Rural and Environment
Challenging advice for fishermen expected
Fisheries Secretary Fergus Ewing comments on the joint recommendations for landing obligations which will come into effect in 2020.
Mr Ewing said:
Fishermen across the country will be aware of the imminent publication of advice which could have a major bearing on what species they can catch, and in what quantities in the coming year.
The joint recommendations from European member states – including the UK – have now been submitted to the European Commission and, if passed, will mean additional exemptions and technical measures to support the discard ban, which would come into effect in January 2020.
These could prove to be particularly restrictive for those fishing some of Scotland’s most vulnerable stocks, such as West Coast Cod, as part of a ‘bycatch reduction plan’.
Given the complexity of the process, I wanted to explain how these recommendations are agreed upon, what the potential risks are for the industry, and why we must adhere to them for the sake of ensuring the long term viability of the industry.
I’d also like to outline what the Scottish Government is doing to tackle these issues, as I recognise the potential damage that such constraints can have on some of our vulnerable coastal communities.
But it is also important that our fishermen acknowledge and act on their responsibility to fish responsibly and sustainably.
As ever, the Scottish Government’s focus has been to find a balance between protecting industry from the introduction of restrictive measures by taking preventative action, whilst taking a responsible and scientific approach to securing the future of our precious marine life.
The process by which these recommendations are agreed is an arduous one, underpinned by top level scientific research, with the details being ironed out in lengthy discussions between European member states, before a joint recommendation is eventually agreed upon.
Scottish Government scientists and policy officials have been involved in that process for many months now. Through discussion and collaboration with the fishing industry and environmental groups, we have agreed a set of measures which will help the industry comply with the landing obligation and also to offer additional protections to our most vulnerable stocks.
Many people will know the challenges we face with implementing the landing obligation, particularly the risks of ‘choke species’ which can occur when there isn’t enough quota available for a fleet to continue fishing, causing an early ‘tie-up’. These are not issues that we face alone and are replicated across the whole EU. We therefore need an EU-wide response to make sure that we put in place the right measures and that these are delivered on an equivalent basis.

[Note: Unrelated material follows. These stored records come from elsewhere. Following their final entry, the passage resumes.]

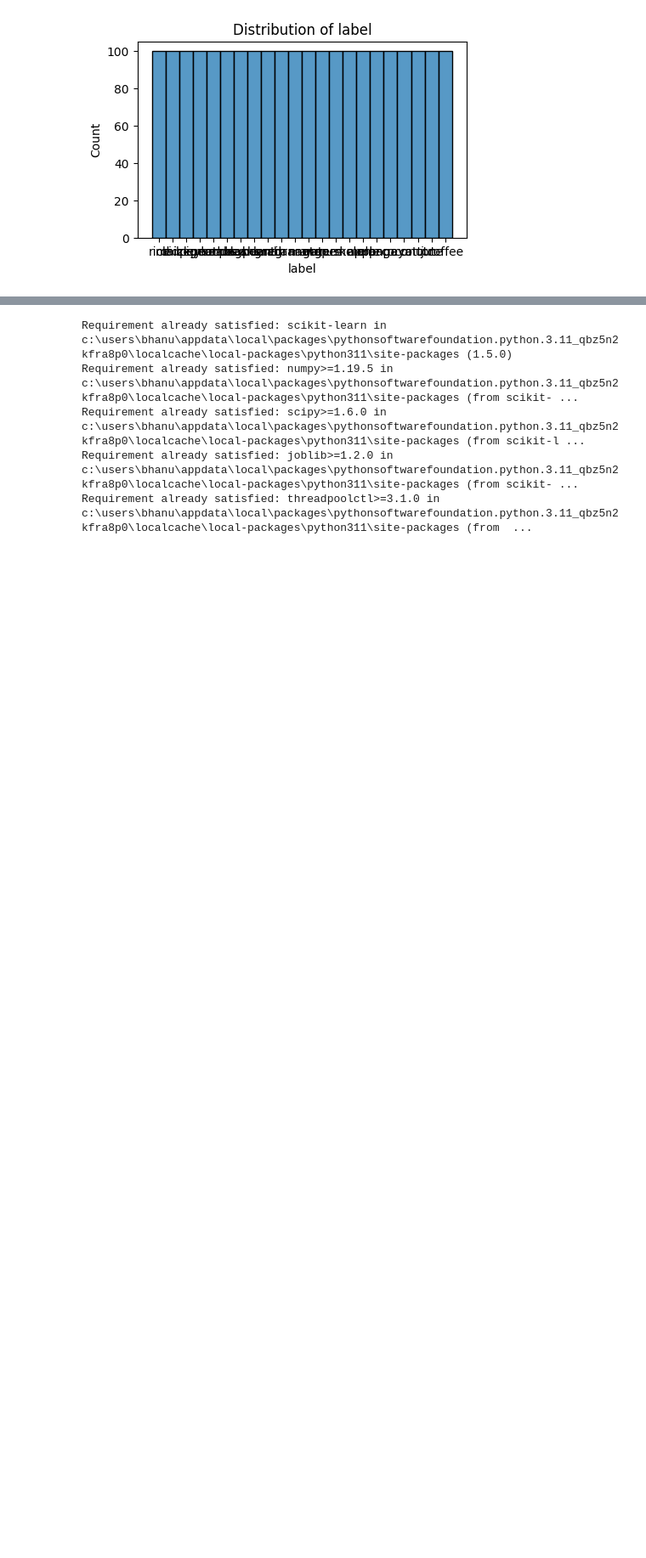
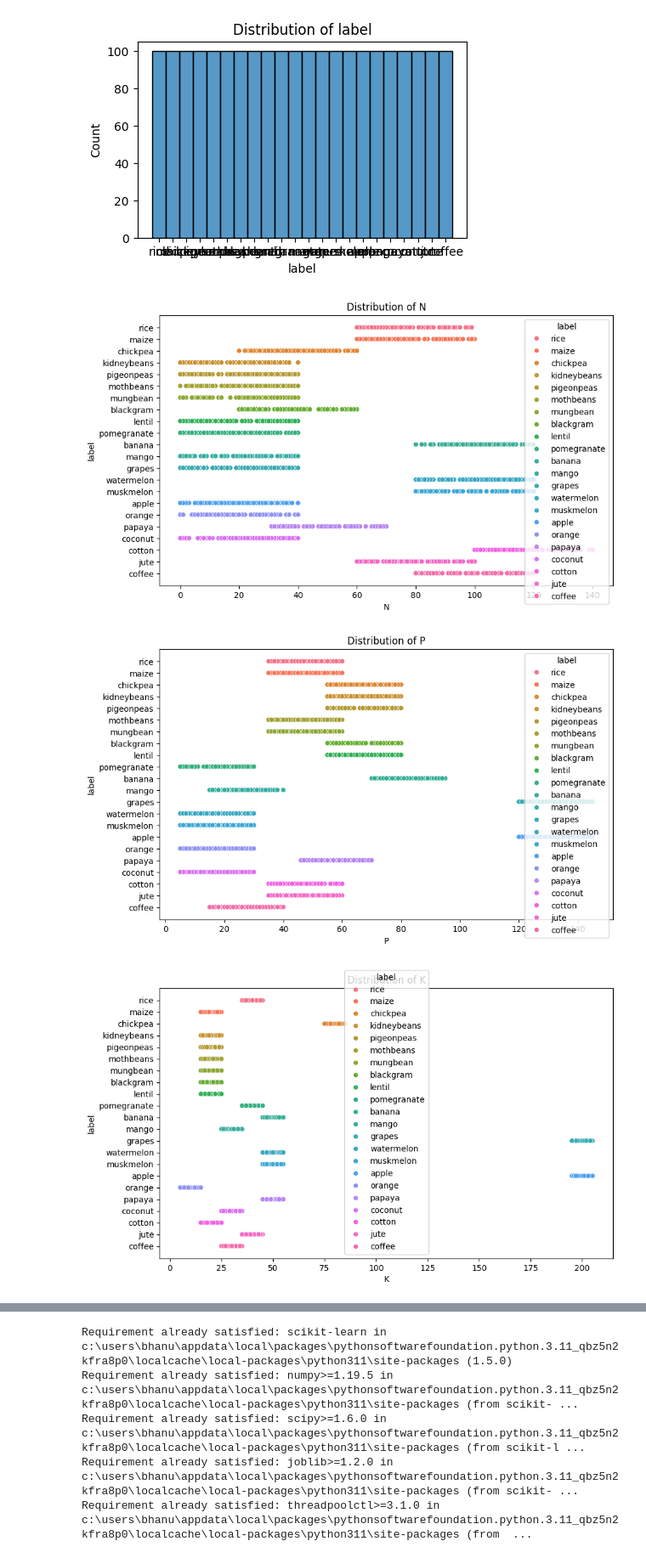
Before and after one commit to bhanurana430/Crop-recommendation-machine-learninghine-, a Jupyter notebook: main.ipynb, the cells around one changed output, grey strips where cells are left out. Shown at 85% size. Cells and saved outputs as stored; diff of their text form; code cells hidden in the pictures; blank space fills up the shorter version.

```diff
--- a/main.ipynb
+++ b/main.ipynb
@@ -135,8 +135,12 @@ for column in df.columns:
 #     plt.title(f'Distribution of {column}')
 #     plt.show()
 # %%
-# for column in df.columns:
-#     plt.figure(figsize=(10,6))
-#     sns.scatterplot(data=df, x=column, y='label', hue='label')
-#     plt.title(f'Distribution of {column}')
-#     plt.show()
+for column in df.columns:
+    plt.figure(figsize=(10,6))
+    sns.scatterplot(data=df, x=column, y='label', hue='label')
+    plt.title(f'Distribution of {column}')
+    plt.show()
+# %% [output]
+[figure, added]
+[figure, added]
+[figure, added]
```
Also changed, not shown: parts of 5 cells of this notebook.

The challenges of implementing the landing obligation are likely to be exacerbated next year with upcoming challenging scientific advice on a number of North Sea stocks, including cod. It’s vital that we put in place an appropriate response to this in order to protect the stock and to secure the long term sustainability of our fleet. We want to work with industry, environmental groups, scientists and fishery managers from across Europe to put the right measures in place.
Whilst the Scottish Government will do what it can to support the industry and put in place sensible management measures, the onus is also on individual vessels and producer organisations to manage choke risks at a local level – either through swaps or by changing fishing practices. That’s a message that isn’t always popular with industry, but we must all recognise we have a role to play in ensuring the sustainability of our fish stocks in the future.